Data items
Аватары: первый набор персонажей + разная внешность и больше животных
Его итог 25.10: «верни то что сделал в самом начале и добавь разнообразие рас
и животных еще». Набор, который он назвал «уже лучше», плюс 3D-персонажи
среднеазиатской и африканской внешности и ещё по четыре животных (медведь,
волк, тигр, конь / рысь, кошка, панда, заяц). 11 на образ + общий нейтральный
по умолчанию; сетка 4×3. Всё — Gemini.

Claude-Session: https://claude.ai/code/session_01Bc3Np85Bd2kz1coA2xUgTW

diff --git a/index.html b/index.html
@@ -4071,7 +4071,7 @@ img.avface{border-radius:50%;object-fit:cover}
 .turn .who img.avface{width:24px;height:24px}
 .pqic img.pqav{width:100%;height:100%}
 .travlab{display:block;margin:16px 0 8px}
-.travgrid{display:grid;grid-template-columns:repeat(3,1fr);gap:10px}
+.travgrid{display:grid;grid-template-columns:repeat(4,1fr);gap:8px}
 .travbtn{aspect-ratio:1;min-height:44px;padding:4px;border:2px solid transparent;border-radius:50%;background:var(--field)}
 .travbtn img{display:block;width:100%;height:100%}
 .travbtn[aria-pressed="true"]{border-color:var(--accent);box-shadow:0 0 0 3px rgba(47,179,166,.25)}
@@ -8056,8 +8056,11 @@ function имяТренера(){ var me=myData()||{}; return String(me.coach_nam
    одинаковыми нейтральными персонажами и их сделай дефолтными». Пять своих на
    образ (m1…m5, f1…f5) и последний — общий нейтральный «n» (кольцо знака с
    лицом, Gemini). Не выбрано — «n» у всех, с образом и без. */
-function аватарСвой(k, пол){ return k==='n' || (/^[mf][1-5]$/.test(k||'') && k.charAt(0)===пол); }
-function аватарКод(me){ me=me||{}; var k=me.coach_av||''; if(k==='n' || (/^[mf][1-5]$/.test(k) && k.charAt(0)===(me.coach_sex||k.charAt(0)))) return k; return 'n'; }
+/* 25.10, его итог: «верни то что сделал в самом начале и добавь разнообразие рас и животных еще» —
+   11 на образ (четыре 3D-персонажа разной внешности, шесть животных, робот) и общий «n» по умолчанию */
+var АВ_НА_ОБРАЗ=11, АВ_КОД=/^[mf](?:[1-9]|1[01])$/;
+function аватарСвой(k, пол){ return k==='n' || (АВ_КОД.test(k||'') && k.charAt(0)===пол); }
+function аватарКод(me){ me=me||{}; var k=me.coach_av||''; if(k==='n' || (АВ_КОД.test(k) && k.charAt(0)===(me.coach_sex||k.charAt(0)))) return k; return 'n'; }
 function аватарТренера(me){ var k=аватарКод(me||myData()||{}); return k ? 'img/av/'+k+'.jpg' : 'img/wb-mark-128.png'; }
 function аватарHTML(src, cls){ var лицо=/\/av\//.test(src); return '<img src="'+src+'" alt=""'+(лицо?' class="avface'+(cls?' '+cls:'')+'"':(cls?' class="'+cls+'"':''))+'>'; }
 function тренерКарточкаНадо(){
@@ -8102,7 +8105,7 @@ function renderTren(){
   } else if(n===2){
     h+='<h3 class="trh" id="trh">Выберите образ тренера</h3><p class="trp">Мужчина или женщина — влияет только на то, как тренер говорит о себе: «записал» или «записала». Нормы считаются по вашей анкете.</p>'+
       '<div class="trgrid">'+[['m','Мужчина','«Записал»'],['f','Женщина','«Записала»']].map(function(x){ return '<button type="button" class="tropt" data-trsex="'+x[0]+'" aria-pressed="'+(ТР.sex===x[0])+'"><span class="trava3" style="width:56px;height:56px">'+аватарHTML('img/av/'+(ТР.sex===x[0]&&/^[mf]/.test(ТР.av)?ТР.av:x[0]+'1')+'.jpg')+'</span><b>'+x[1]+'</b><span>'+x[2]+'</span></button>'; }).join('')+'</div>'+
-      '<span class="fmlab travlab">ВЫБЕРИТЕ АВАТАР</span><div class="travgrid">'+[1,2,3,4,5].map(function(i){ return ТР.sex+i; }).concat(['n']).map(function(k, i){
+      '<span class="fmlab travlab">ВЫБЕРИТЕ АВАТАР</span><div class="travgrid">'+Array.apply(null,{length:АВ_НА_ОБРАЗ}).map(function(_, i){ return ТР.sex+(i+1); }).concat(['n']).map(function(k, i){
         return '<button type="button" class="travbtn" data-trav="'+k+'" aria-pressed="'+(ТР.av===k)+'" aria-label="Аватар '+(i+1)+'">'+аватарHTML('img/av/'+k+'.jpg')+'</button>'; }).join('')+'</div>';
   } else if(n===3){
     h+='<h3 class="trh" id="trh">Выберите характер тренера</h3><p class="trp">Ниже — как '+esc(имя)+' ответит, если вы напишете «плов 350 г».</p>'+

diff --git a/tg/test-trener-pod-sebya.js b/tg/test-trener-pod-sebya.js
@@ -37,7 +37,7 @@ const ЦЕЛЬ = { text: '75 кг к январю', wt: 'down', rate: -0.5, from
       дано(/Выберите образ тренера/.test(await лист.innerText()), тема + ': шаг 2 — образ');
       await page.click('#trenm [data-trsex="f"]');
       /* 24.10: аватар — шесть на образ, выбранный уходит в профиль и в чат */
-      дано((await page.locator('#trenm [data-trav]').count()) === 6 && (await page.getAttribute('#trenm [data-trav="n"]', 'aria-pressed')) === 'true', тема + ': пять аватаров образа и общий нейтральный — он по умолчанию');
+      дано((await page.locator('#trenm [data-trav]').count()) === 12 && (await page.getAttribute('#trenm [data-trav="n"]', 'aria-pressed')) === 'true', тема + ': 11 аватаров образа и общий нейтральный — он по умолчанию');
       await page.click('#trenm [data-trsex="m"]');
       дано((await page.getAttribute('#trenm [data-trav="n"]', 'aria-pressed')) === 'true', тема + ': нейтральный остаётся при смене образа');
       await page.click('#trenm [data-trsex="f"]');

...

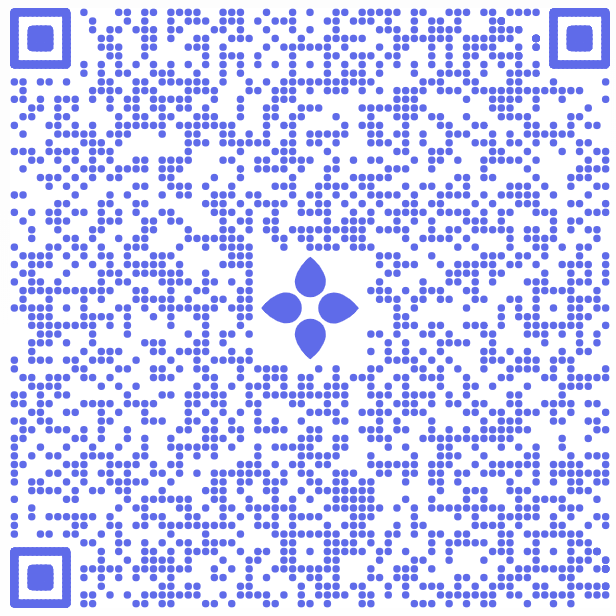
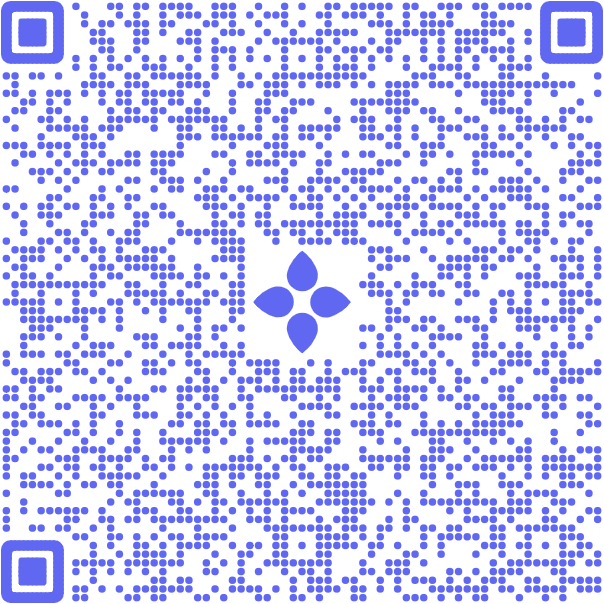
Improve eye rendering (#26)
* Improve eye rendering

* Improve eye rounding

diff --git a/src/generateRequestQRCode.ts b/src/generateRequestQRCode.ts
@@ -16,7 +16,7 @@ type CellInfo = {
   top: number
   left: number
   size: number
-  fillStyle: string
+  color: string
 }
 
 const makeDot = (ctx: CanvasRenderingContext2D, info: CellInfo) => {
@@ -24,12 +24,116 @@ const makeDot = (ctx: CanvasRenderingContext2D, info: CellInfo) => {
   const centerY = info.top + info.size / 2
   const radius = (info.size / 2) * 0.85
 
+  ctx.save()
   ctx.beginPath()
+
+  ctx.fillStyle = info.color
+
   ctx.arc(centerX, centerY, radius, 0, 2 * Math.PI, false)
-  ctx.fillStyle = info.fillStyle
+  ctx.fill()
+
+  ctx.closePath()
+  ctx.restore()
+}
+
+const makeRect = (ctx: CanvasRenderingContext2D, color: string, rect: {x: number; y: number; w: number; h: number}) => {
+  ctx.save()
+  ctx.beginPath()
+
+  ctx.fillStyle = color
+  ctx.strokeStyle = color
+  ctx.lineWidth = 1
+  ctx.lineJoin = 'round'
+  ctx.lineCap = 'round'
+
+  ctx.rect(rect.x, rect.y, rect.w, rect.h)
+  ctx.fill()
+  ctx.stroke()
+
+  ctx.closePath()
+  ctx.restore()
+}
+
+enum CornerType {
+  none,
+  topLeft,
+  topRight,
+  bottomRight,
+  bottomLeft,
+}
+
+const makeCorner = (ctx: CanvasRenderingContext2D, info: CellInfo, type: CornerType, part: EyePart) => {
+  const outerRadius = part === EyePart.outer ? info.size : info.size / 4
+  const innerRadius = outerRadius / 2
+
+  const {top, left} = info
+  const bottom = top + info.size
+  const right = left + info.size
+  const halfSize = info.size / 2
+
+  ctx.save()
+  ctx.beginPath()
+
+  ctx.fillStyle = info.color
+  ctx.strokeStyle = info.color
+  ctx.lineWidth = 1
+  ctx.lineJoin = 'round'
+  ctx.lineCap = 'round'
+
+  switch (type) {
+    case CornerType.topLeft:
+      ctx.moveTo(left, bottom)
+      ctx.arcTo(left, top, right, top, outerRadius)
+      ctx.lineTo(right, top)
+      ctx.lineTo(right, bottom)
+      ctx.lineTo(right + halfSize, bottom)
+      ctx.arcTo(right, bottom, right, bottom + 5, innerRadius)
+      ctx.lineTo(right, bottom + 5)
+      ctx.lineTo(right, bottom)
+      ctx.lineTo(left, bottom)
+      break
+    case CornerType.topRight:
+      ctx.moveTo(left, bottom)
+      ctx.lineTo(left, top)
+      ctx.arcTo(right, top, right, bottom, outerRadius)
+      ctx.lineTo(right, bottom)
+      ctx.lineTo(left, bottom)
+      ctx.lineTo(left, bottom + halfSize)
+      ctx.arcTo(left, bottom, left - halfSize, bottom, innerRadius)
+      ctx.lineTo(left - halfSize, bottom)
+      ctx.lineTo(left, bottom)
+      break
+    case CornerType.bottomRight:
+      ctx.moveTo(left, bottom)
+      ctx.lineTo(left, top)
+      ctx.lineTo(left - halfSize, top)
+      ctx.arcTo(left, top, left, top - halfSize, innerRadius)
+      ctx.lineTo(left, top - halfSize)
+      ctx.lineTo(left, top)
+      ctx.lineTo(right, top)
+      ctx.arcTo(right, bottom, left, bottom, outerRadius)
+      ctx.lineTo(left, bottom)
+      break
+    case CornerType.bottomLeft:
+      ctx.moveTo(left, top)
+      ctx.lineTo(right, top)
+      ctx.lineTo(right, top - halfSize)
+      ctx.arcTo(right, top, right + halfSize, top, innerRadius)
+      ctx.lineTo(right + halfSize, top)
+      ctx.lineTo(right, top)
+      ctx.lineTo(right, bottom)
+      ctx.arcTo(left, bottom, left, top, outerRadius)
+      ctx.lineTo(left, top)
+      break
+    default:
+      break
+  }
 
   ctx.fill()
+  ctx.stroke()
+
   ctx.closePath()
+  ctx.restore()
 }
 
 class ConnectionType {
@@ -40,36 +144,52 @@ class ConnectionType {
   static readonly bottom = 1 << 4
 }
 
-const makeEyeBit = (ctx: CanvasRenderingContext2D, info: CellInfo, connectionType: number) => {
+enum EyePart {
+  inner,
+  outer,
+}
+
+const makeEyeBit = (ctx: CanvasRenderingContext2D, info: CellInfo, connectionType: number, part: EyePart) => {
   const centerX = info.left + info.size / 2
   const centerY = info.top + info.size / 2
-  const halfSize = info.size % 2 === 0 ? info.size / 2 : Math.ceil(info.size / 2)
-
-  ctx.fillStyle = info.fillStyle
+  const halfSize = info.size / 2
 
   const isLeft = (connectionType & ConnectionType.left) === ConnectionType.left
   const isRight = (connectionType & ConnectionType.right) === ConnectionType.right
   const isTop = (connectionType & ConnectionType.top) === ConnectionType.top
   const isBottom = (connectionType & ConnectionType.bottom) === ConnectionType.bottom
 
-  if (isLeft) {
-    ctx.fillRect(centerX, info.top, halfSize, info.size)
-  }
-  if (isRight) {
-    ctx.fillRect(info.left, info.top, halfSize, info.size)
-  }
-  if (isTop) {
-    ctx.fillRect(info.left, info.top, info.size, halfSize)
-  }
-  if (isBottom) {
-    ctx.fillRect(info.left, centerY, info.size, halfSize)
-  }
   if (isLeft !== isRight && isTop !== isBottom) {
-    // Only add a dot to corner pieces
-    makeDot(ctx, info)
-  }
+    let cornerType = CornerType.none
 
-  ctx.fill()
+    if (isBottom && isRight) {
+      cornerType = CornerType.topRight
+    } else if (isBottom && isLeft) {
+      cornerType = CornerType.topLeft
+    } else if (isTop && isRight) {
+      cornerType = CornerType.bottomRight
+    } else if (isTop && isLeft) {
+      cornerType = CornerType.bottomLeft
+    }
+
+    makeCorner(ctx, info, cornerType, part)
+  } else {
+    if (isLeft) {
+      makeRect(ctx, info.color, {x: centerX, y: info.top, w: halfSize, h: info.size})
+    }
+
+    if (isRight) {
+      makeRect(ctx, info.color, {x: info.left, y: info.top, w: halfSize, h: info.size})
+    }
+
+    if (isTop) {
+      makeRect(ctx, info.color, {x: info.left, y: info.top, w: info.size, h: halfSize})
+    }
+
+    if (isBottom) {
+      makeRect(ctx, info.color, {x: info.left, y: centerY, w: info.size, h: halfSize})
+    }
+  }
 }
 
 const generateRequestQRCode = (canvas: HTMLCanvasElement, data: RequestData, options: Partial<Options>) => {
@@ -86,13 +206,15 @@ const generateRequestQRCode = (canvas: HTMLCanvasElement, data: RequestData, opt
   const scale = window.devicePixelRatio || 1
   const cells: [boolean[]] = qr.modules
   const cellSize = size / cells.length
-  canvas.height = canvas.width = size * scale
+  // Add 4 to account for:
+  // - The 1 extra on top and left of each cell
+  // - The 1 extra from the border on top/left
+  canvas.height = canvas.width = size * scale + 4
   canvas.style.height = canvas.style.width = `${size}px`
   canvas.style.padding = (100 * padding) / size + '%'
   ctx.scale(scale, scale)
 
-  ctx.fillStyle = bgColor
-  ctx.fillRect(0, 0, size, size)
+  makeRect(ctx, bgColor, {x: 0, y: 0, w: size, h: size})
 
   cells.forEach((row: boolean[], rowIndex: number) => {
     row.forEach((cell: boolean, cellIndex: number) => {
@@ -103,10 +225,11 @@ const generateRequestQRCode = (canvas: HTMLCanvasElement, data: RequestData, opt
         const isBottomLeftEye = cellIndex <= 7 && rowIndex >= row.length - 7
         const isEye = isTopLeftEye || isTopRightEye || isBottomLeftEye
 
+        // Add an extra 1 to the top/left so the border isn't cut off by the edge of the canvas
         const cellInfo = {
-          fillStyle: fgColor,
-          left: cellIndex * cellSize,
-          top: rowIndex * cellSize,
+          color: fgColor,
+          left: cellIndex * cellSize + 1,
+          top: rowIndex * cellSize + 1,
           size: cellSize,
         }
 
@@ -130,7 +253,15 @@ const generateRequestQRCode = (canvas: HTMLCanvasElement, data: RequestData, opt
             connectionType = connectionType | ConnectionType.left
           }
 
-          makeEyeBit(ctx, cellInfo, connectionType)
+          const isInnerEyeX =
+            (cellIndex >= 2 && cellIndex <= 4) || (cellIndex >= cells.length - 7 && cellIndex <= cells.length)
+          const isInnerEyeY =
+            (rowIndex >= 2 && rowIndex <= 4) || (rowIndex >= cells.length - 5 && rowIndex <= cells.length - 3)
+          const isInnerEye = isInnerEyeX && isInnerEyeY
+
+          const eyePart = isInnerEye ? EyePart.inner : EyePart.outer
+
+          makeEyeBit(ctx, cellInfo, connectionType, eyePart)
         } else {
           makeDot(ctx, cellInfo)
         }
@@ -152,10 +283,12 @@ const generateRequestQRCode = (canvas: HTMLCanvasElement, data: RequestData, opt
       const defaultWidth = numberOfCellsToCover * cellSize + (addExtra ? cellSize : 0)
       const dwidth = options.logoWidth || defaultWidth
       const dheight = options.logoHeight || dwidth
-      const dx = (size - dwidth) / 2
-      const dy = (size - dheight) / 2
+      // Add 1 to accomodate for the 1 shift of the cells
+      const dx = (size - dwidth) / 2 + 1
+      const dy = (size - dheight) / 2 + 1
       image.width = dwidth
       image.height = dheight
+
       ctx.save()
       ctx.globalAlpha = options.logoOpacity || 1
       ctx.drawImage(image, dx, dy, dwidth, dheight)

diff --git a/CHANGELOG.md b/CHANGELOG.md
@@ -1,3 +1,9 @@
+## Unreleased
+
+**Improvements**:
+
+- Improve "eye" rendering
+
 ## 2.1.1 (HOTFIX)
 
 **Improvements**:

• _PROBLEM DETAILS_: Of the lines above, output exactly those from the line bearing "ctx.fillStyle = bgColor" through the line bearing "row.forEach((cell: boolean, cellIndex: number)", inclusive.

• _SOLUTION_:
-  ctx.fillStyle = bgColor
-  ctx.fillRect(0, 0, size, size)
+  makeRect(ctx, bgColor, {x: 0, y: 0, w: size, h: size})
 
   cells.forEach((row: boolean[], rowIndex: number) => {
     row.forEach((cell: boolean, cellIndex: number) => {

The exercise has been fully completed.